- **Task inputs**
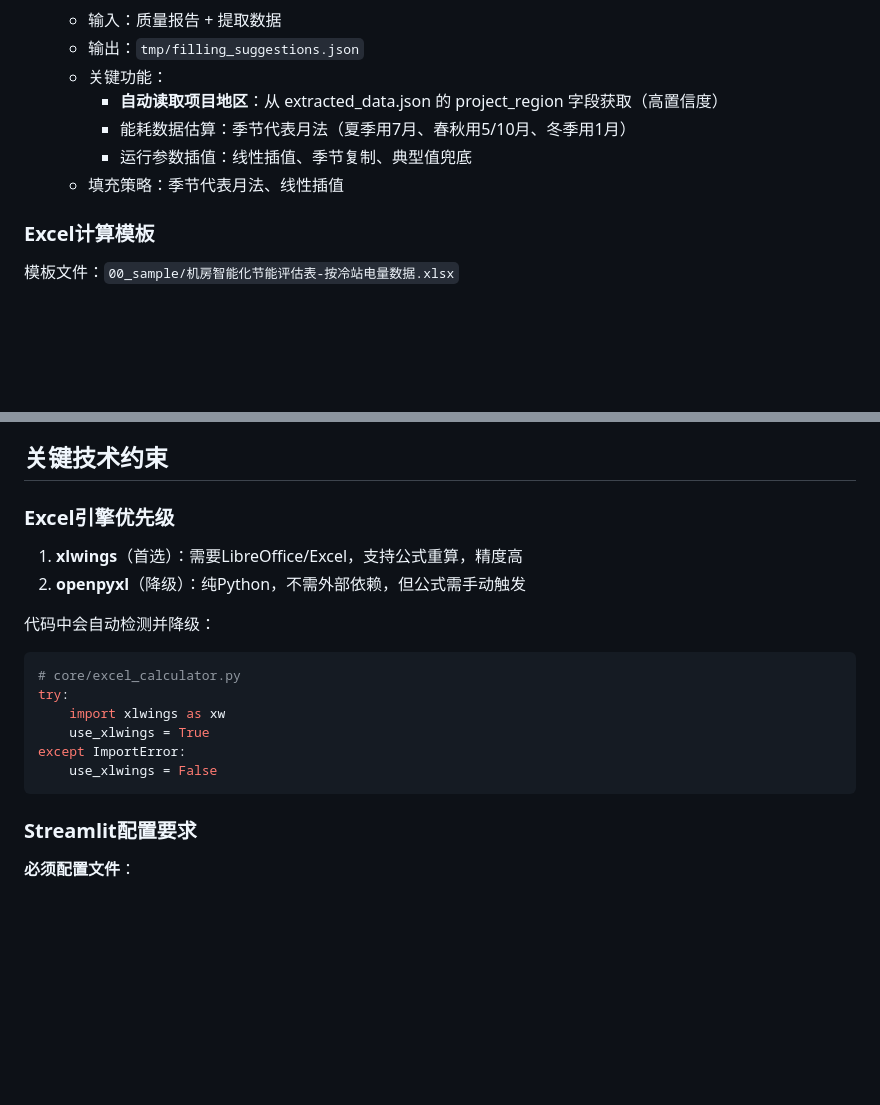
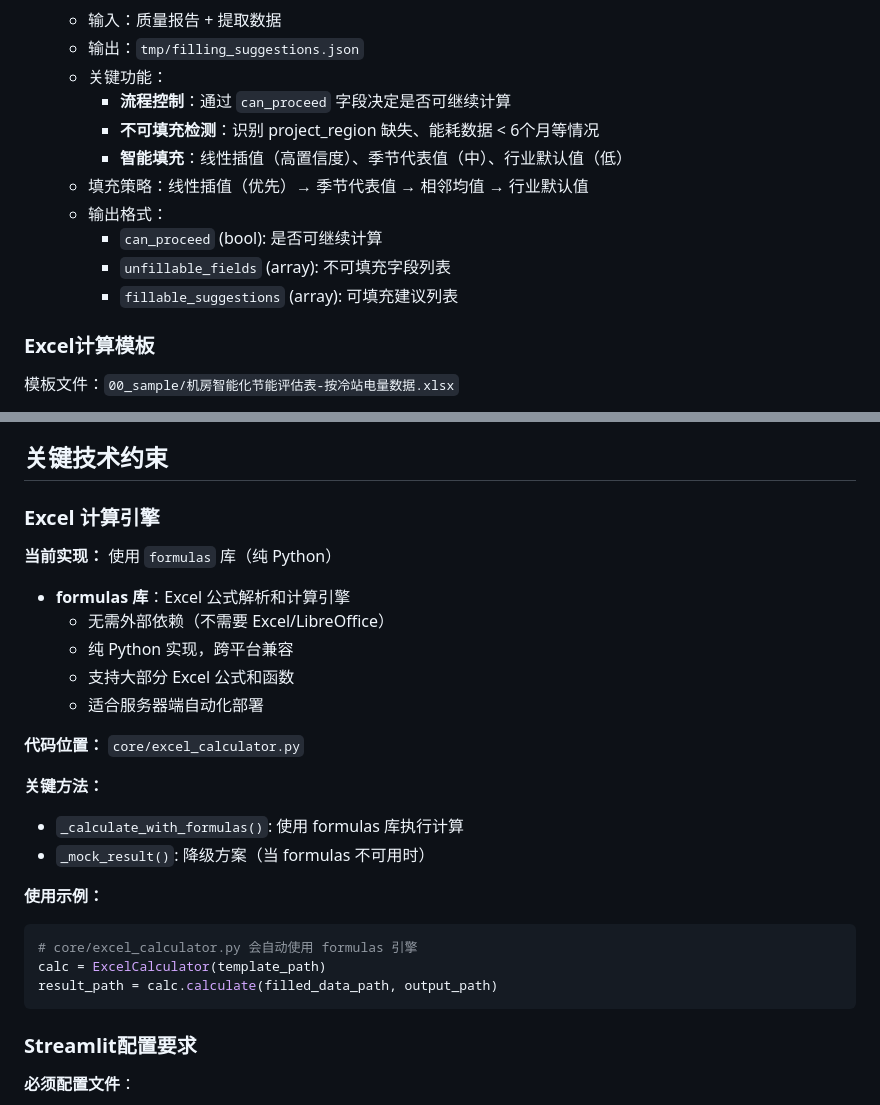
Before and after one commit to lijiaming-boop/Simulation-nextjs-fastapi, a Markdown page: CLAUDE.md, 2 parts joined by grey strips. Drawn GitHub-style; blank space fills up the shorter version.

Commit message:
docs: update CLAUDE.md to reflect formulas library implementation
- Replace xlwings engine documentation with formulas library
- Update Excel engine section with current implementation
- Add usage examples for formulas-based calculation
- Remove outdated xlwings/openpyxl priority information

🤖 Generated with [Claude Code](https://claude.com/claude-code)

Co-Authored-By: Claude Sonnet 4.5 <noreply@anthropic.com>

````diff
--- a/CLAUDE.md
+++ b/CLAUDE.md
@@ -131,10 +131,14 @@ Skills 位于 `.claude/skills/` 目录，采用目录结构组织：
    - 输入：质量报告 + 提取数据
    - 输出：`tmp/filling_suggestions.json`
    - 关键功能：
-     - **自动读取项目地区**：从 extracted_data.json 的 project_region 字段获取（高置信度）
-     - 能耗数据估算：季节代表月法（夏季用7月、春秋用5/10月、冬季用1月）
-     - 运行参数插值：线性插值、季节复制、典型值兜底
-   - 填充策略：季节代表月法、线性插值
+     - **流程控制**：通过 `can_proceed` 字段决定是否可继续计算
+     - **不可填充检测**：识别 project_region 缺失、能耗数据 < 6个月等情况
+     - **智能填充**：线性插值（高置信度）、季节代表值（中）、行业默认值（低）
+   - 填充策略：线性插值（优先）→ 季节代表值 → 相邻均值 → 行业默认值
+   - 输出格式：
+     - `can_proceed` (bool): 是否可继续计算
+     - `unfillable_fields` (array): 不可填充字段列表
+     - `fillable_suggestions` (array): 可填充建议列表
 
 ### Excel计算模板
 
@@ -155,18 +159,27 @@ Skills 位于 `.claude/skills/` 目录，采用目录结构组织：
 
 ## 关键技术约束
 
-### Excel引擎优先级
-1. **xlwings**（首选）：需要LibreOffice/Excel，支持公式重算，精度高
-2. **openpyxl**（降级）：纯Python，不需外部依赖，但公式需手动触发
+### Excel 计算引擎
 
-代码中会自动检测并降级：
+**当前实现：** 使用 `formulas` 库（纯 Python）
+
+- **formulas 库**：Excel 公式解析和计算引擎
+  - 无需外部依赖（不需要 Excel/LibreOffice）
+  - 纯 Python 实现，跨平台兼容
+  - 支持大部分 Excel 公式和函数
+  - 适合服务器端自动化部署
+
+**代码位置：** `core/excel_calculator.py`
+
+**关键方法：**
+- `_calculate_with_formulas()`: 使用 formulas 库执行计算
+- `_mock_result()`: 降级方案（当 formulas 不可用时）
+
+**使用示例：**
 ```python
-# core/excel_calculator.py
-try:
-    import xlwings as xw
-    use_xlwings = True
-except ImportError:
-    use_xlwings = False
+# core/excel_calculator.py 会自动使用 formulas 引擎
+calc = ExcelCalculator(template_path)
+result_path = calc.calculate(filled_data_path, output_path)
 ```
 
 ### Streamlit配置要求
````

- **Task to carry out**
Restating the data word for word is the task, and pictures are to be omitted.

- **Reply to the exercise**
Before and after one commit to lijiaming-boop/Simulation-nextjs-fastapi, a Markdown page: CLAUDE.md, 2 parts joined by grey strips. Drawn GitHub-style; blank space fills up the shorter version.

Commit message:
docs: update CLAUDE.md to reflect formulas library implementation
- Replace xlwings engine documentation with formulas library
- Update Excel engine section with current implementation
- Add usage examples for formulas-based calculation
- Remove outdated xlwings/openpyxl priority information

🤖 Generated with [Claude Code](https://claude.com/claude-code)

Co-Authored-By: Claude Sonnet 4.5 <noreply@anthropic.com>

````diff
--- a/CLAUDE.md
+++ b/CLAUDE.md
@@ -131,10 +131,14 @@ Skills 位于 `.claude/skills/` 目录，采用目录结构组织：
    - 输入：质量报告 + 提取数据
    - 输出：`tmp/filling_suggestions.json`
    - 关键功能：
-     - **自动读取项目地区**：从 extracted_data.json 的 project_region 字段获取（高置信度）
-     - 能耗数据估算：季节代表月法（夏季用7月、春秋用5/10月、冬季用1月）
-     - 运行参数插值：线性插值、季节复制、典型值兜底
-   - 填充策略：季节代表月法、线性插值
+     - **流程控制**：通过 `can_proceed` 字段决定是否可继续计算
+     - **不可填充检测**：识别 project_region 缺失、能耗数据 < 6个月等情况
+     - **智能填充**：线性插值（高置信度）、季节代表值（中）、行业默认值（低）
+   - 填充策略：线性插值（优先）→ 季节代表值 → 相邻均值 → 行业默认值
+   - 输出格式：
+     - `can_proceed` (bool): 是否可继续计算
+     - `unfillable_fields` (array): 不可填充字段列表
+     - `fillable_suggestions` (array): 可填充建议列表
 
 ### Excel计算模板
 
@@ -155,18 +159,27 @@ Skills 位于 `.claude/skills/` 目录，采用目录结构组织：
 
 ## 关键技术约束
 
-### Excel引擎优先级
-1. **xlwings**（首选）：需要LibreOffice/Excel，支持公式重算，精度高
-2. **openpyxl**（降级）：纯Python，不需外部依赖，但公式需手动触发
+### Excel 计算引擎
 
-代码中会自动检测并降级：
+**当前实现：** 使用 `formulas` 库（纯 Python）
+
+- **formulas 库**：Excel 公式解析和计算引擎
+  - 无需外部依赖（不需要 Excel/LibreOffice）
+  - 纯 Python 实现，跨平台兼容
+  - 支持大部分 Excel 公式和函数
+  - 适合服务器端自动化部署
+
+**代码位置：** `core/excel_calculator.py`
+
+**关键方法：**
+- `_calculate_with_formulas()`: 使用 formulas 库执行计算
+- `_mock_result()`: 降级方案（当 formulas 不可用时）
+
+**使用示例：**
 ```python
-# core/excel_calculator.py
-try:
-    import xlwings as xw
-    use_xlwings = True
-except ImportError:
-    use_xlwings = False
+# core/excel_calculator.py 会自动使用 formulas 引擎
+calc = ExcelCalculator(template_path)
+result_path = calc.calculate(filled_data_path, output_path)
 ```
 
 ### Streamlit配置要求
````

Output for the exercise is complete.